▶ [RECORDS PROVIDED]
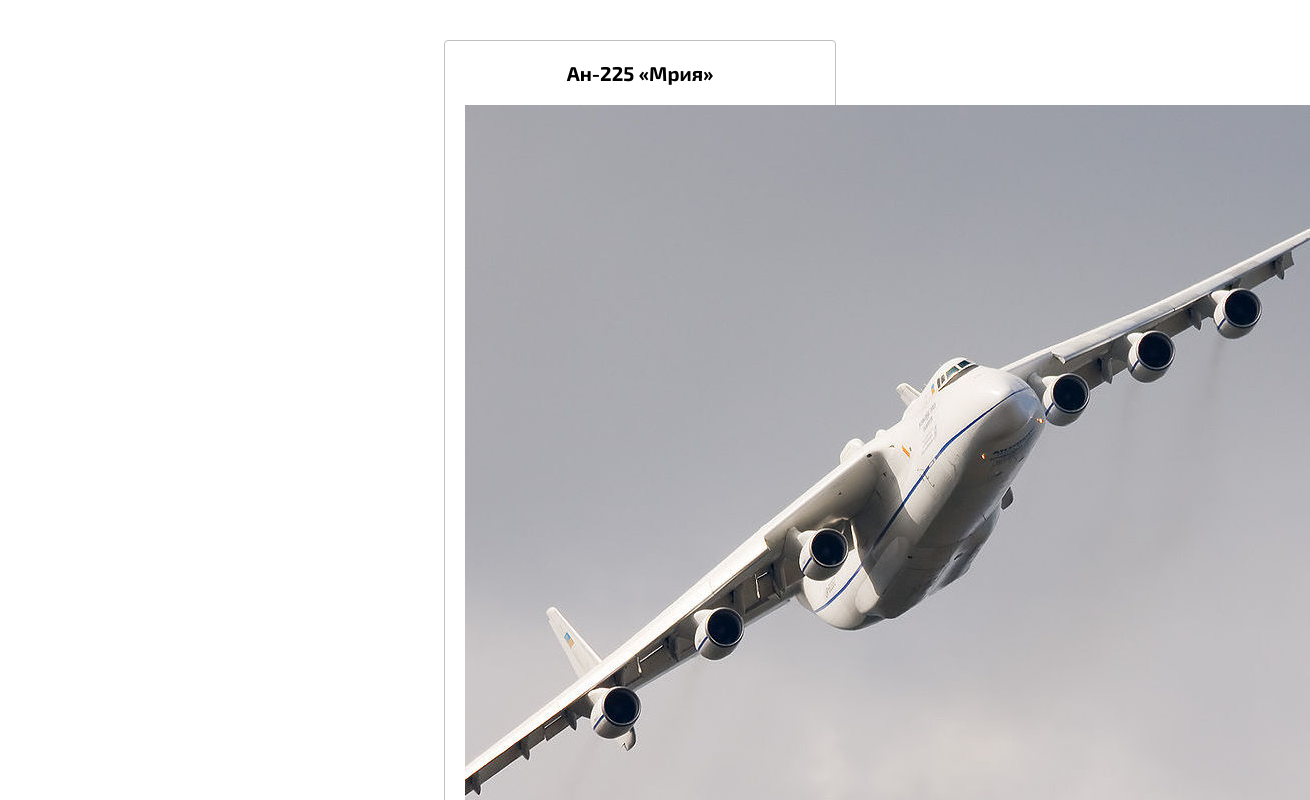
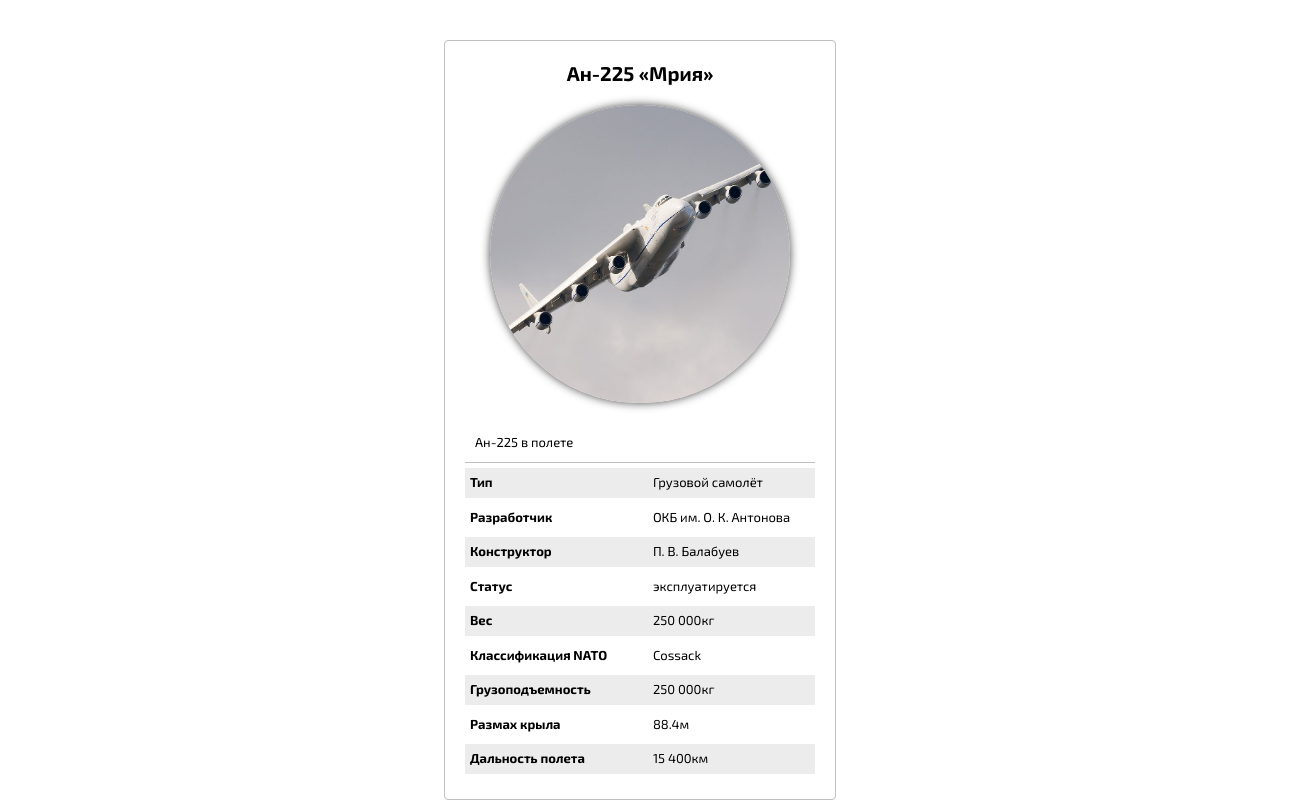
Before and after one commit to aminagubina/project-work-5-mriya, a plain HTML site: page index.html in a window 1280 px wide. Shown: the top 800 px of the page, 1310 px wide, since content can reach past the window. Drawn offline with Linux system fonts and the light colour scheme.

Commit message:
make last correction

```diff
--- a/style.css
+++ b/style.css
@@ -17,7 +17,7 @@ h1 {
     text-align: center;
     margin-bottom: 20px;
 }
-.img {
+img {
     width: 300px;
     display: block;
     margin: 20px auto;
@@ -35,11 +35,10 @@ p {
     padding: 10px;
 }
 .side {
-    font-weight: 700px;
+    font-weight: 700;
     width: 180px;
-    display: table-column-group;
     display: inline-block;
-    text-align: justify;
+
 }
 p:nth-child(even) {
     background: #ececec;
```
--
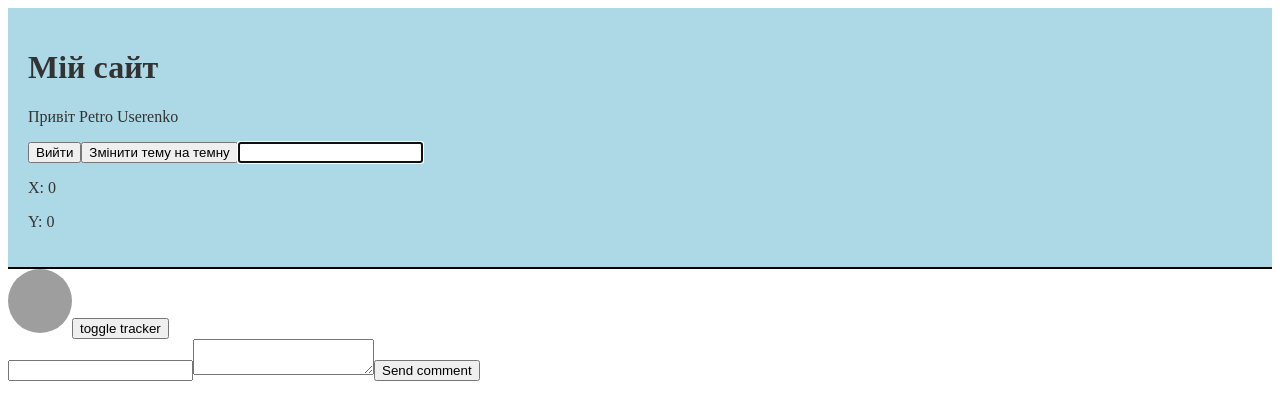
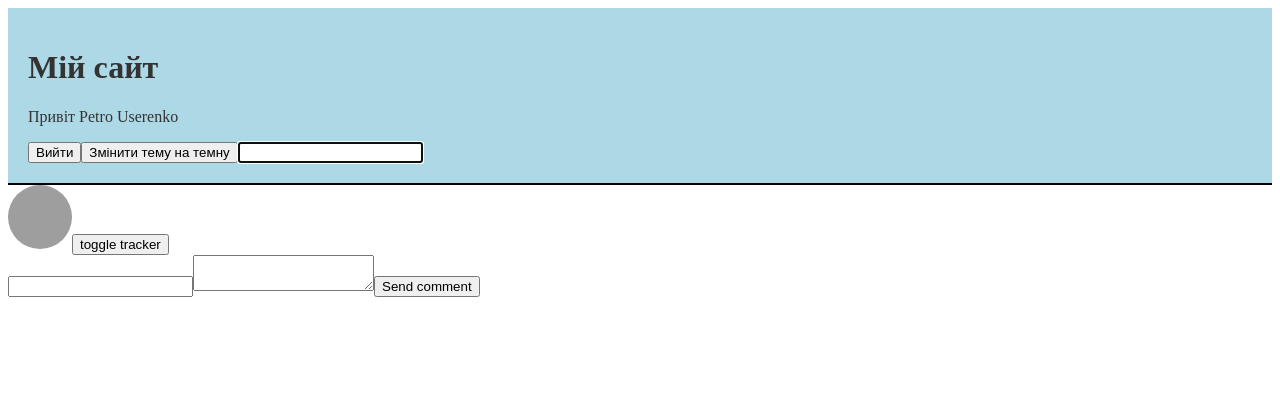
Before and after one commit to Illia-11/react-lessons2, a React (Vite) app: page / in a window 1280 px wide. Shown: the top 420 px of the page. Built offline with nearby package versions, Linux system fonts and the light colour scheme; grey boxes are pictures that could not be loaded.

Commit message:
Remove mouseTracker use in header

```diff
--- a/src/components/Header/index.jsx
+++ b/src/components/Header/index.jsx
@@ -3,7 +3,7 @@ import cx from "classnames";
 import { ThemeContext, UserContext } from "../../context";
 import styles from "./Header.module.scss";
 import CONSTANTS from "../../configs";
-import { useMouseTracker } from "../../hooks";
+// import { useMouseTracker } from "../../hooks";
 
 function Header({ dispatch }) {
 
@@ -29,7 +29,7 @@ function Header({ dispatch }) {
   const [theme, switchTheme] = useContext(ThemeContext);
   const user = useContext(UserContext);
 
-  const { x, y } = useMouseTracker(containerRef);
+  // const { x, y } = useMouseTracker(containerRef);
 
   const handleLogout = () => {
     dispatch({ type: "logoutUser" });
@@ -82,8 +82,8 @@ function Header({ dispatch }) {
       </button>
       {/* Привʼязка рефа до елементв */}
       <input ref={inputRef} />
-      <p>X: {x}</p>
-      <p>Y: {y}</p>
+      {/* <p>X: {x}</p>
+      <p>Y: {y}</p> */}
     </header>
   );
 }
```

▶ [PROBLEM TO WORK ON] Only the number is wanted: how many lines in the material above contain the string "display"?

▶ [EXPECTED ANSWER] 3